* What to work on:
Check each line below for the word "Visit", and copy those that have it.

_____

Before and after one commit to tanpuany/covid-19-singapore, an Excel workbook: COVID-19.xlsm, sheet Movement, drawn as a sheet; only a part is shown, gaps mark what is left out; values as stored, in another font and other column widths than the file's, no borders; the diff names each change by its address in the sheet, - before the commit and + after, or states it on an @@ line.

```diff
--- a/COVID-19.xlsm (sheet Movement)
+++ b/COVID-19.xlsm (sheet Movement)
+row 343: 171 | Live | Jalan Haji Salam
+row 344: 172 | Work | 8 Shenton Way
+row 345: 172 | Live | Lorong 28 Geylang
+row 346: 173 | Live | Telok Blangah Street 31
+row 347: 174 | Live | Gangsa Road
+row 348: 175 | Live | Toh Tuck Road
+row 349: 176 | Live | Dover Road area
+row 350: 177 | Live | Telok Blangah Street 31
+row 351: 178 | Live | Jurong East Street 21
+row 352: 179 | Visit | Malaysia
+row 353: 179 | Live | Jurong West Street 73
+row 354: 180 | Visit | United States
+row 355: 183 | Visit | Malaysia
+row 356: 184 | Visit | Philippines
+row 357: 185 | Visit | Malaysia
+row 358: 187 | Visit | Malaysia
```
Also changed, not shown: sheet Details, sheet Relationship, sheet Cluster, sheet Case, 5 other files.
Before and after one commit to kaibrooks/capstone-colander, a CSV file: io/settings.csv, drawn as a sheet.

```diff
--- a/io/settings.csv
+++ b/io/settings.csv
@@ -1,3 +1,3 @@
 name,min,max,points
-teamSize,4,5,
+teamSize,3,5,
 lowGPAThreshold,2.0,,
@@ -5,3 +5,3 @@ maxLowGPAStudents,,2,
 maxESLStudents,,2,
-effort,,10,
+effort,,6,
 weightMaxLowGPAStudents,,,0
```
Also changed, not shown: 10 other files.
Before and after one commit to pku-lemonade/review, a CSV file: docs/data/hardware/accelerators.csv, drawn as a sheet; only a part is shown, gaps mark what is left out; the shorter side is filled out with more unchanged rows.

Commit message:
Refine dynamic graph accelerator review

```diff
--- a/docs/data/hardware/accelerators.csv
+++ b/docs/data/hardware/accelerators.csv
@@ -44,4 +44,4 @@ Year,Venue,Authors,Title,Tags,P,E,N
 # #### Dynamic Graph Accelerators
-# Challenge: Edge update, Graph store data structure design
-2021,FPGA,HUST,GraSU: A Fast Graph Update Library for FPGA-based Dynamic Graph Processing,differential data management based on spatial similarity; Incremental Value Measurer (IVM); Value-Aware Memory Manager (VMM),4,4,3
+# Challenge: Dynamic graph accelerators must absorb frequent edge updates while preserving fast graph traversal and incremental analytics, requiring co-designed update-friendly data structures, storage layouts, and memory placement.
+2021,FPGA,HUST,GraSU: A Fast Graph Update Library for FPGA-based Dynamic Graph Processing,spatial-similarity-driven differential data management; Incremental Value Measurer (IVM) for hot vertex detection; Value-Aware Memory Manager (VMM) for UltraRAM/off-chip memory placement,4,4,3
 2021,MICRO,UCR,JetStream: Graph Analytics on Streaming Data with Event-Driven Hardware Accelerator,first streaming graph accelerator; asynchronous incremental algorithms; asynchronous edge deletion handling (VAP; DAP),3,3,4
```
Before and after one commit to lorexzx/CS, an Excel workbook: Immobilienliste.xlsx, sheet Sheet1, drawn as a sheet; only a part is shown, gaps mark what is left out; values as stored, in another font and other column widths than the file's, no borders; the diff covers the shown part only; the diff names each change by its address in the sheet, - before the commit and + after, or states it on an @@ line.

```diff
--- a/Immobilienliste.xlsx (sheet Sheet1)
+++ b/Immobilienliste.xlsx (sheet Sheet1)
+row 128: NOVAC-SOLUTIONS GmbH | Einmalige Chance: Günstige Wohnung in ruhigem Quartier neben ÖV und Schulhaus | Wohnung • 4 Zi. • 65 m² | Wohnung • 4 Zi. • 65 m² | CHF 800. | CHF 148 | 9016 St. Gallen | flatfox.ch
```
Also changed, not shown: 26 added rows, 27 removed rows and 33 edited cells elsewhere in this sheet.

_____

* Solution to this exercise:
+row 352: 179 | Visit | Malaysia
+row 354: 180 | Visit | United States
+row 355: 183 | Visit | Malaysia
+row 356: 184 | Visit | Philippines
+row 357: 185 | Visit | Malaysia
+row 358: 187 | Visit | Malaysia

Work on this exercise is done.